In 2006, BBC Four approved Charlie’s program ‘Screenwipe,’ in which he criticized mainstream television. The show had many parts, including an animated section and a distinct one where the guests discussed their obsession with a particular television show. The show showed Charlie at his satirical best once more, and it was a success. Other spin-offs of ‘Screenwipe’ were created with titles such as ‘Newswipe’ and ‘Weekly Wipe,’ and the brand was thus established as a successful one.
‘Dead Set,’ a zombie horror series, premiered in October 2008 and garnered widespread critical acclaim. It was inspired by the reality program ‘Big Brother’ and was shot in the same house. The series had a total of five segments.
Charlie released three segments of the science fiction anthology series ‘Black Mirror’ in late 2011.
It was set in a dystopian future and featured three distinct stories, each with a distinctive cast of characters. The series, which contains subtle dark humor, recounts tales about the horrific side of technology. It was initially broadcast on Channel 4, but the channel lost its rights.
It was then purchased by Netflix, and four seasons of the series have since aired, making it one of the most popular and talked about sci-fi series of the modern era. In 2017, for the episode titled ‘San Junipero’ from the third season of ‘Black Mirror’, Charlie won two Primetime Emmy Awards.
Charlie’s Private Affairs
Charlie Brooker dated TV host Konnie Huq before marrying her in 2010. During their time on ‘Screenwipe,’ the pair met.
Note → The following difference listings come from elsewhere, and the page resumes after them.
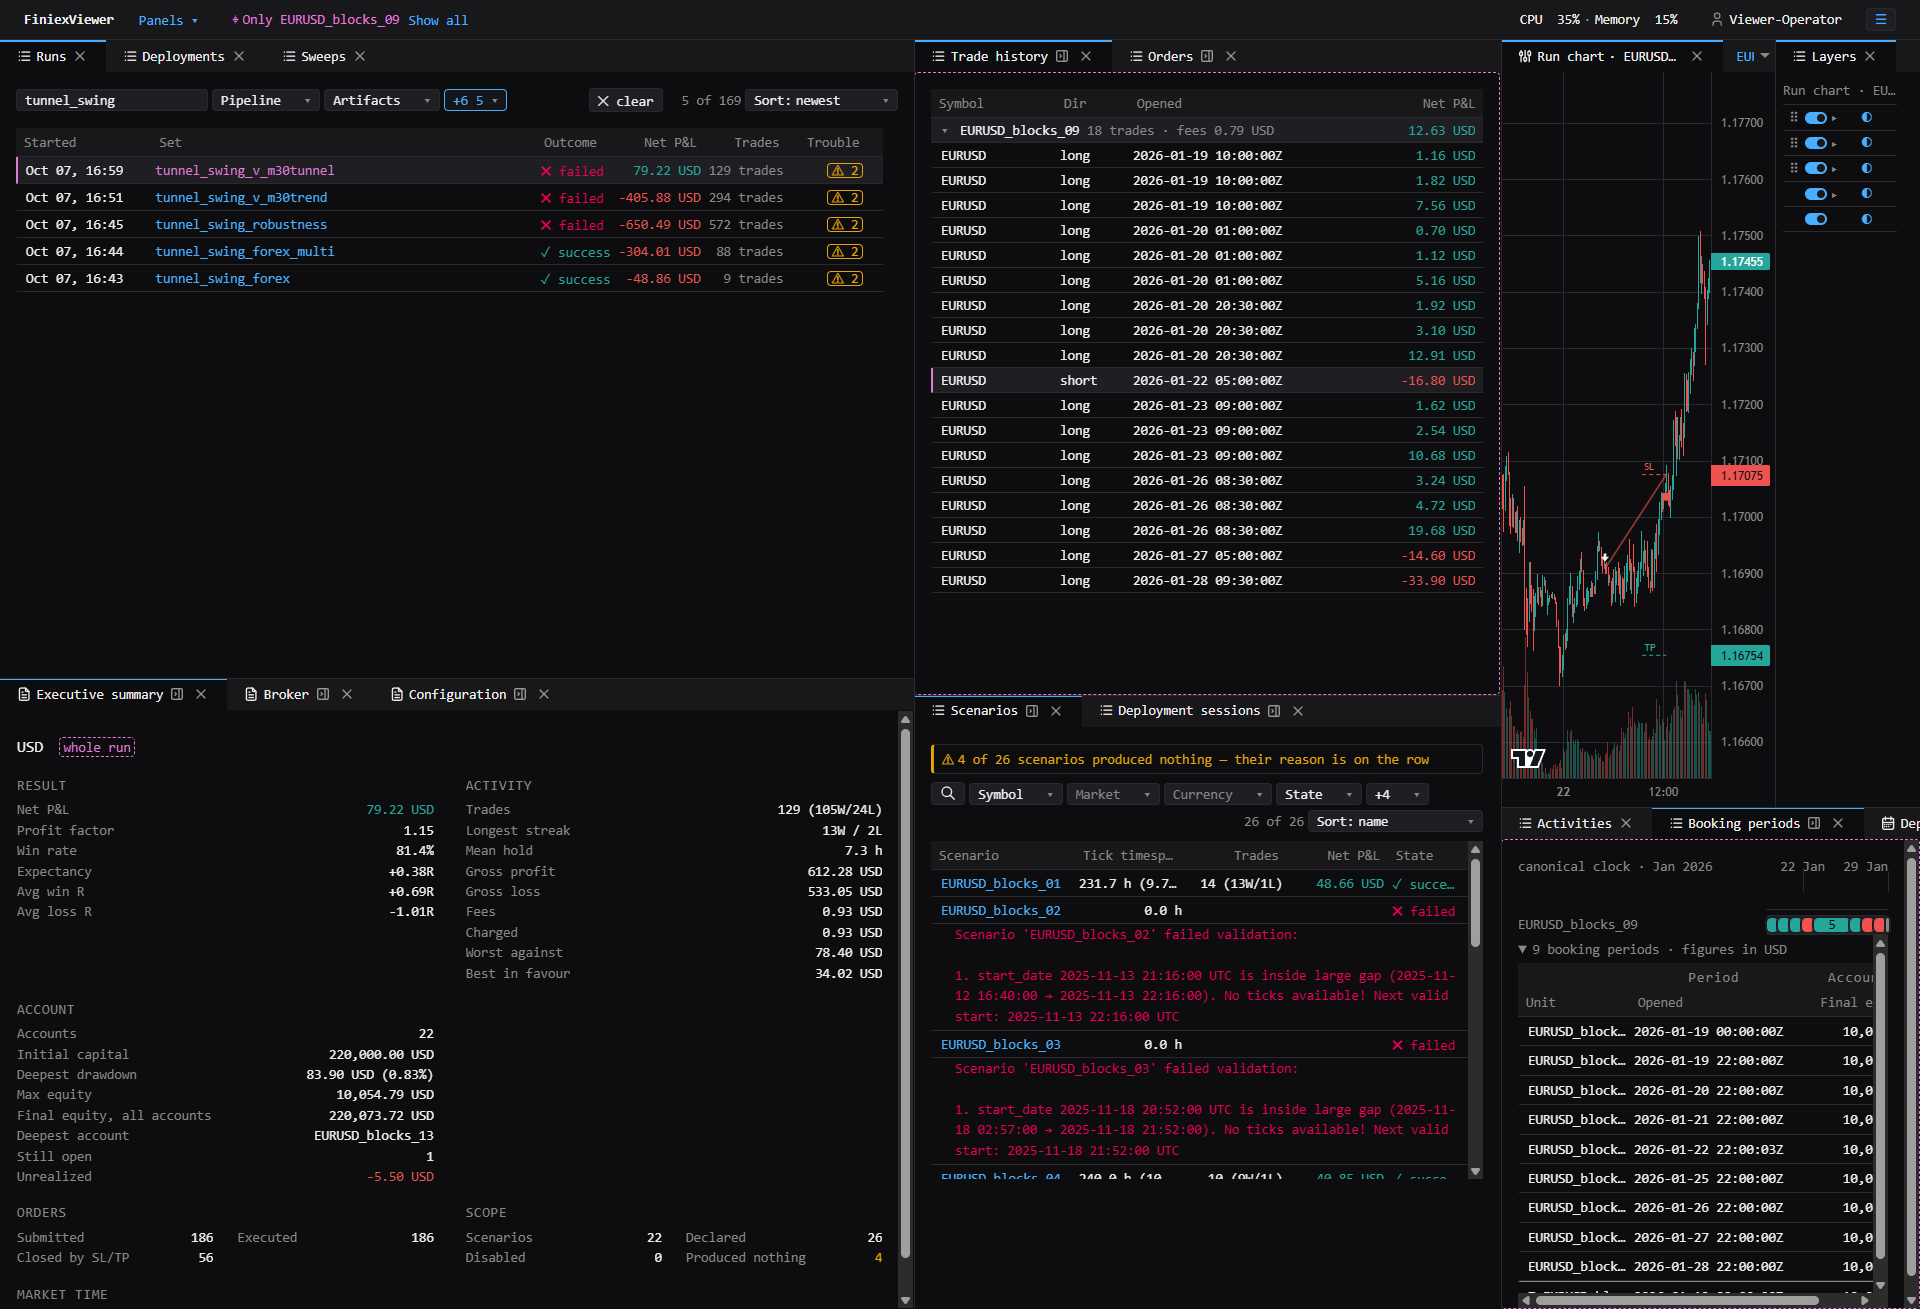
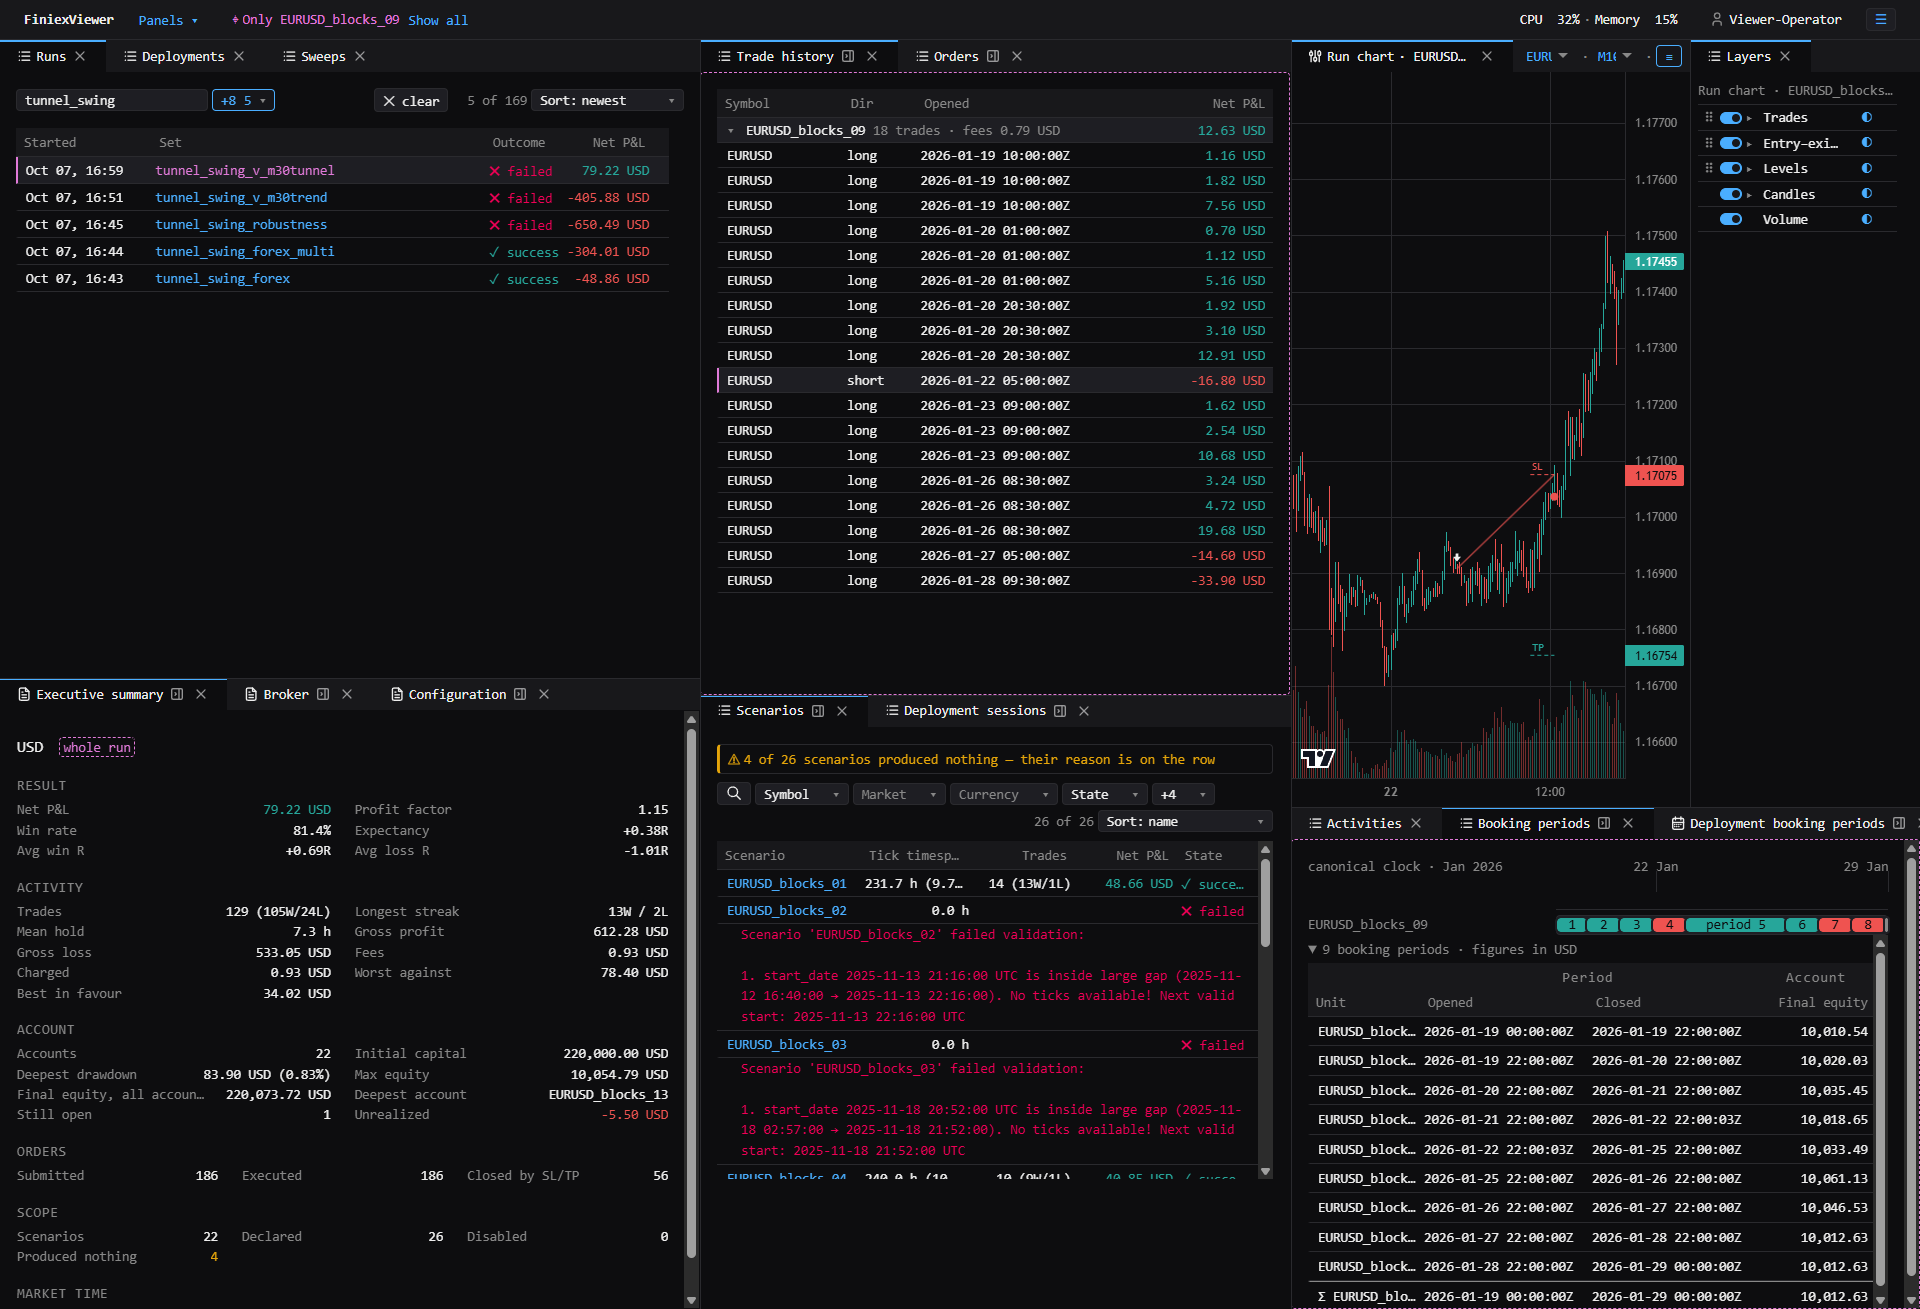
Give the run chart and its layers room in the workspace picture
The README's whole-window picture squeezed the run chart to about 200 px
and the Layers panel to 145 px, too narrow to show a layer's name. The
picture arrangement's columns now stand at 700, 590 and 630 px of the
1920: the middle column keeps every column of the trade history and the
scenarios, and the run list on the left gives its trade count and its
trouble badge way.

The sweep's cut-out keeps the earlier widths, where its win rate and
profit factor still fit.

diff --git a/e2e/readme_pictures.spec.ts b/e2e/readme_pictures.spec.ts
@@ -62,13 +62,21 @@ function scaled(node: GridNode, factor: number): GridNode {
   return node.size === undefined ? { ...node, data } : { ...node, data, size: node.size * factor }
 }
 
+/** The grid with its columns at `widths`, in the arrangement's own units. */
+function withColumns(root: GridNode, widths: number[]): GridNode {
+  return { ...root, data: (root.data as GridNode[]).map((column, i) => ({ ...column, size: widths[i] })) }
+}
+
 /**
  * Opens the app on the stored arrangement with `link` as its selection, the dock 1920 wide and as
  * tall as the arrangement's proportions ask: every panel keeps its share, each with more room. The
  * first load measures the menu bar; the second lays the dock out at its final size from the start.
+ * `columns` gives the columns other widths, for a cut-out that reads better than the whole window
+ * lets it.
  */
-async function arranged(page: Page, link: object, bars: ReturnType<typeof narrowed>): Promise<void> {
-  const { width, height, root } = ARRANGEMENT.dock.grid
+async function arranged(page: Page, link: object, bars: ReturnType<typeof narrowed>, columns?: number[]): Promise<void> {
+  const { width, height } = ARRANGEMENT.dock.grid
+  const root = columns ? withColumns(ARRANGEMENT.dock.grid.root, columns) : ARRANGEMENT.dock.grid.root
   const factor = 1920 / width
   const grid = { ...ARRANGEMENT.dock.grid, root: scaled(root, factor), width: 1920, height: Math.round(height * factor) }
   const stored = {
@@ -140,7 +148,8 @@ test('a deployment across its sessions', async ({ page }) => {
 
 test('a parameter search, ranked', async ({ page }) => {
   await prepare(page)
-  await arranged(page, { run: { id: RUN, units: [], position: null }, sweep: { id: SWEEP } }, narrowed('tunnel_swing'))
+  // the left column at 914 px: at the whole window's 700 the win rate and the profit factor give way
+  await arranged(page, { run: { id: RUN, units: [], position: null }, sweep: { id: SWEEP } }, narrowed('tunnel_swing'), [632, 405, 290])
   await showPanel(page, 'Sweeps')
   await page.locator('[data-panel-kind="sweeps"] .sweep-list .run-id').first().waitFor({ timeout: 30_000 })
   await settled(page)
She has also been one of the co-writers for the first season of the series ‘Black Mirror’. Konnie went on to have two boys.
Charlie is an atheist in his personal views, but he has not abandoned his family’s strong Christian beliefs. He considers himself a Quaker.
Estimated Net Worth
Charlie Brooker has an estimated net worth of $8 million as an English satirist, writer, and presenter. Charlie Brooker was born in March 1971 in Reading, Berkshire, England, United Kingdom. From 1999 to 2000, he penned for the television show The 11 O’Clock Show.